Co-location proposal soon to be revealed
Hong Kong’s Executive Council, the core policymaking organ of the special administrative region government, conducted a two-hour discussion on Monday over the long-awaited co-location proposal for customs and immigration control at Hong Kong’s high-speed rail terminus in West Kowloon, ExCo member Ip Kwok-him said.
The final deal will be unveiled to the public “very soon”, he said.
No more information is available under a principle of confidentiality but the proposal is reportedly to be released as soon as today (Tuesday) and follows the “precedent” of co-location at the Shenzhen Bay Port.
The plan will have mainland immigration officials working at the terminus, which is expected to enhance the efficiency of the HK$84 billion cross-boundary rail link.
The Shenzhen Bay Control Point model, where co-location arrangements have been implemented since 2007, is reportedly the most probable proposal.
Following a National People’s Congress Standing Committee (NPCSC) decision in 2006, the Hong Kong government now rents an area at the control point — for an initial period until June 30, 2047 — and places it within Hong Kong’s jurisdiction to enforce border clearance. As such, Hong Kong laws apply in the specific area. Rent is 6.23 million yuan, or HK$7.18 million a year.

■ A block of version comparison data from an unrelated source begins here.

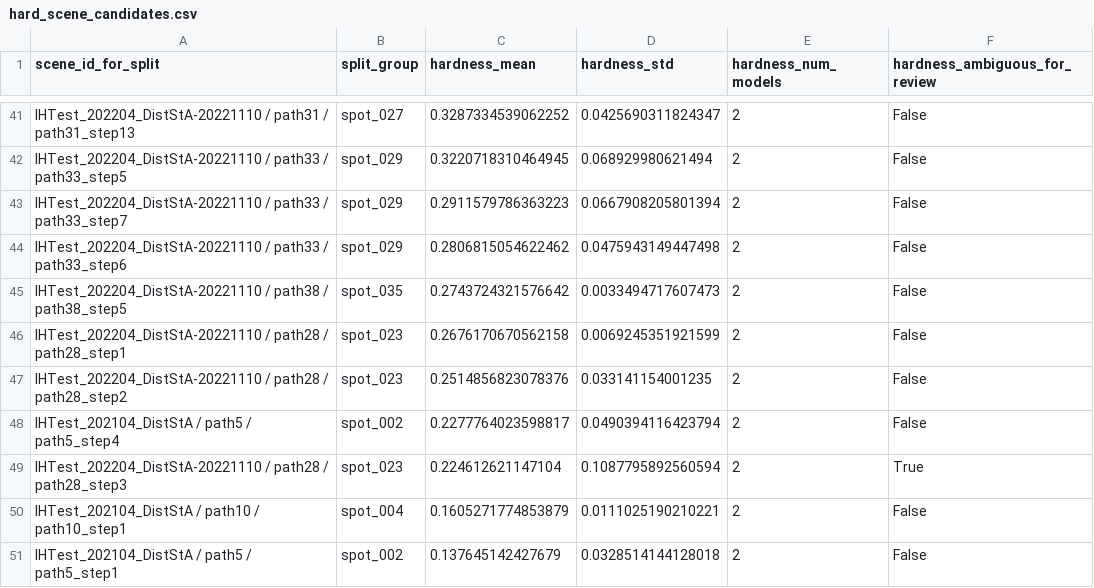
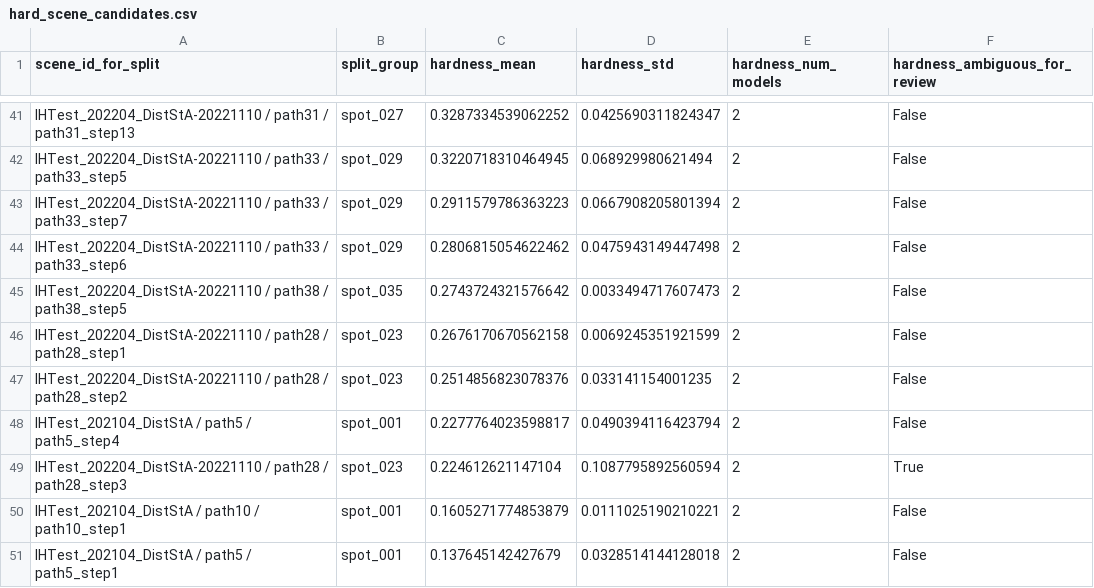
Before and after one commit to cvail-research/ih-depth-dataset, a CSV file: manifests/08_split_definition_v0/hard_scene_candidates.csv, drawn as a sheet; only a part is shown, gaps mark what is left out.

```diff
--- a/manifests/08_split_definition_v0/hard_scene_candidates.csv
+++ b/manifests/08_split_definition_v0/hard_scene_candidates.csv
@@ -47,5 +47,5 @@ IHTest_202204_DistStA-20221110 / path28 / path28_step1,spot_023,0.26761706705621
 IHTest_202204_DistStA-20221110 / path28 / path28_step2,spot_023,0.2514856823078376,0.033141154001235,2,False
-IHTest_202104_DistStA / path5 / path5_step4,spot_002,0.2277764023598817,0.0490394116423794,2,False
+IHTest_202104_DistStA / path5 / path5_step4,spot_001,0.2277764023598817,0.0490394116423794,2,False
 IHTest_202204_DistStA-20221110 / path28 / path28_step3,spot_023,0.224612621147104,0.1087795892560594,2,True
-IHTest_202104_DistStA / path10 / path10_step1,spot_004,0.1605271774853879,0.0111025190210221,2,False
-IHTest_202104_DistStA / path5 / path5_step1,spot_002,0.137645142427679,0.0328514144128018,2,False
+IHTest_202104_DistStA / path10 / path10_step1,spot_001,0.1605271774853879,0.0111025190210221,2,False
+IHTest_202104_DistStA / path5 / path5_step1,spot_001,0.137645142427679,0.0328514144128018,2,False
```
Also changed, not shown: manifests/08_split_definition_v0/scene_splits.csv, 1 other file.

The arrangement allows passenger and vehicle departure and arrival clearance in close proximity.
The rented area and surface of the connecting bridge are under Hong Kong juris- diction, according to official documents. Hong Kong laws apply within the area. Surrounding areas are all under mainland jurisdiction.
So far there have been no reports of major incidents in implementing the co-location arrangement at Shenzhen Bay.
After announcing the railway terminus plan the government will solicit public opinion and submit it to the Legislative Council for approval, in the form of a bill.
The presentation to LegCo is expected in October after the legislature resumes sitting after its summer recess. However, the government has to work quickly as the railway is scheduled to start operating by the third quarter of next year.
Earlier, the city’s transport chief Frank Chan Fan said the co-location arrangement was the “only plan” for boundary control at the West Kowloon Terminus.
“There is no plan B,” he said. “Only by implementing joint boundary controls can the rail link maximize its power.”
He revealed that the plan complied with the “one country, two systems” principle and safeguarded the city’s high degree of autonomy.
The plan has been a controversial issue in the city as the Article 22 of the Basic Law stipulates that no department or authorities in the mainland may interfere in the affairs which the SAR administers on its own in accordance with this Law.
Opponents argue that this article prohibits any mainland law enforcement officers carrying out duties in Hong Kong.
However, a number of legal professionals said that if the officers work in a restricted area at the terminus, they should not be deemed as “interfering Hong Kong affairs”.